Currently in her 11th year as a schoolteacher, Sheridan becomes the first female South Australian to be appointed to a Cricket Australia umpiring panel, a remarkable achievement born of hard work, determination and a genuine love for the game of cricket.

Sheridan took up umpiring in 2015 to stay involved after bringing her Premier Cricket career as a wicketkeeper and opening bat to an end. Since then, she has built a list of achievements longer than a full day in the field at the height of summer; including being the first female to umpire Men’s First Grade, the first female to umpire a Premier Cricket Final and one half of the the first female duo to umpire a professional match in Australia, a WBBL clash at Adelaide Oval between the Adelaide Strikers and Melbourne Stars.

That game, played on December 23, 2018, began with Sheridan and NSW umpire Claire Polosak walking to the middle to commence proceedings, a ground-breaking moment that cricket had never seen in its storied and lengthy history. Sheridan recalls the occasion with pride, pointing to the chance to umpire with Polosak as an exciting opportunity.

“It was great because at the time, Claire was kind of way ahead of everyone, so she set an aspirational goal for me. I wanted to achieve some of the things that she had. It was the first time I had umpired with her, I knew her just a little bit before that, and since then we have umpired together quite a lot. She is wonderful to learn from.”

The firsts didn’t end there for Sheridan, as she and fellow South Australian umpire Mary Waldron joined together in 2019 to umpire a Premier Cricket fixture between Tea Tree Gully and Northern Districts, becoming the first female umpiring team in a first-grade contest. The moment was made even more special due to a strong friendship between Sheridan and Waldron, a remarkable person in her own right who has also played international football and cricket for her home nation of Ireland.

“Mary is one of my best mates. Being able to get out there with her was absolutely fantastic. Travis Head was playing in that game too, which made it extra cool. It all went really smoothly; we had a great day for it, and everyone was super respectful, which makes it a lot easier. They don’t treat us any differently.”

Despite being just Sheridan’s fifth season as an umpire, 2019 brought another incredible experience when she was asked to head to Scotland as part of an all-female umpiring team for the Women’s T20 World Cup Qualifying Tournament.

“That was awesome. That is where I made my international debut. I was lucky enough to debut with Claire, which wasn’t supposed to happen. A game got washed out and the next game I was rostered with Claire, so I made my international debut with her.”
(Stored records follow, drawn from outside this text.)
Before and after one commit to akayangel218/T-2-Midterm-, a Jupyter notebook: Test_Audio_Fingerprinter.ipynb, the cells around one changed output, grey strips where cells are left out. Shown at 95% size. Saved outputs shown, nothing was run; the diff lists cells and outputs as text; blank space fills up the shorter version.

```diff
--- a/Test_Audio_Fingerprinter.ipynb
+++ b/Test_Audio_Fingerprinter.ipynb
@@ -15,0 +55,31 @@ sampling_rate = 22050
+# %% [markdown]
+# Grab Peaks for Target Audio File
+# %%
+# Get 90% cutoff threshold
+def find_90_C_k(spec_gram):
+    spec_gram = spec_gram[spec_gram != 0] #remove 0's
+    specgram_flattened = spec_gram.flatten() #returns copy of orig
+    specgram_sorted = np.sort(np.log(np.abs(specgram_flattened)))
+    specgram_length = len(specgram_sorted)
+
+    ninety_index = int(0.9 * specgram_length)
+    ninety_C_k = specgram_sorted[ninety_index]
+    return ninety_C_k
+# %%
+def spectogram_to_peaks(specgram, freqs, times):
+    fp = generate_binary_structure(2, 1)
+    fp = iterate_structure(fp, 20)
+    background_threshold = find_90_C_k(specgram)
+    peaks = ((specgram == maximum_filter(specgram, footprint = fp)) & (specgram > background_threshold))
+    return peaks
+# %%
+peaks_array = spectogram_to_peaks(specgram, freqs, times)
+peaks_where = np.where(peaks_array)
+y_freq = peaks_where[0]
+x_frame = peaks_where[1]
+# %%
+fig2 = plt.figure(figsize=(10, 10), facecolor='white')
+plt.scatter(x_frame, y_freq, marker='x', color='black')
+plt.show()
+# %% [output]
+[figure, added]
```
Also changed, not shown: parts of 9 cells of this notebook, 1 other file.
“It was an all-female umpiring panel in Scotland, with a couple of Australians as well as Kim Cotton from New Zealand, Sue Redfern from England, Lauren Agenbag from South Africa and Jacqui Williams from the West Indies. It was such a great opportunity, as well as a steep learning curve.”

Not even a global pandemic could slow Sheridan down, as she entered both the WBBL hub in NSW and BBL hub in hometown Adelaide during the summer just passed. With many umpires and players unable to ply their trade for long stretches during the 2020/21 season, Sheridan is thankful for the chance to stay on the field, including a brief promotion to third umpiring duties at Adelaide Oval due to Covid protocols.

“It didn’t see a reduction to my amount of cricket because I was lucky enough to go into the WBBL hub and then the BBL hub. I really enjoyed the WBBL hub; I think it was well managed and thought out very thoroughly. We were wanting for nothing during that time.

“We had a few changes during the BBL due to Covid. Initially there were three national panel guys from Tassie who were going to stay in the Adelaide hub, and then one of them was going to go to Perth for a match and come back, but the Western Australian Government didn’t allow that and so he ended up staying over there. Someone from Brisbane was then coming down, but Brisbane had cases and so there was a quarantine procedure which meant I got to jump in for a couple of games.

“It was a great opportunity for sure. I went in thinking I would be fourth umpire the whole time, and I managed to get a couple of games in the [third umpire] box.”

Through it all, Sheridan remains a passionate supporter of cricket, albeit with a slightly different viewpoint on the game these days.

“I’ve just been watching the Women’s Test [India vs England] which has been great to see. I view cricket slightly differently now; I often look at the umpires and see what they are doing. Of course, I know quite a few of them now too, so it’s always nice to see how they are going.

“I still enjoy the game; I just have a different understanding of it now.”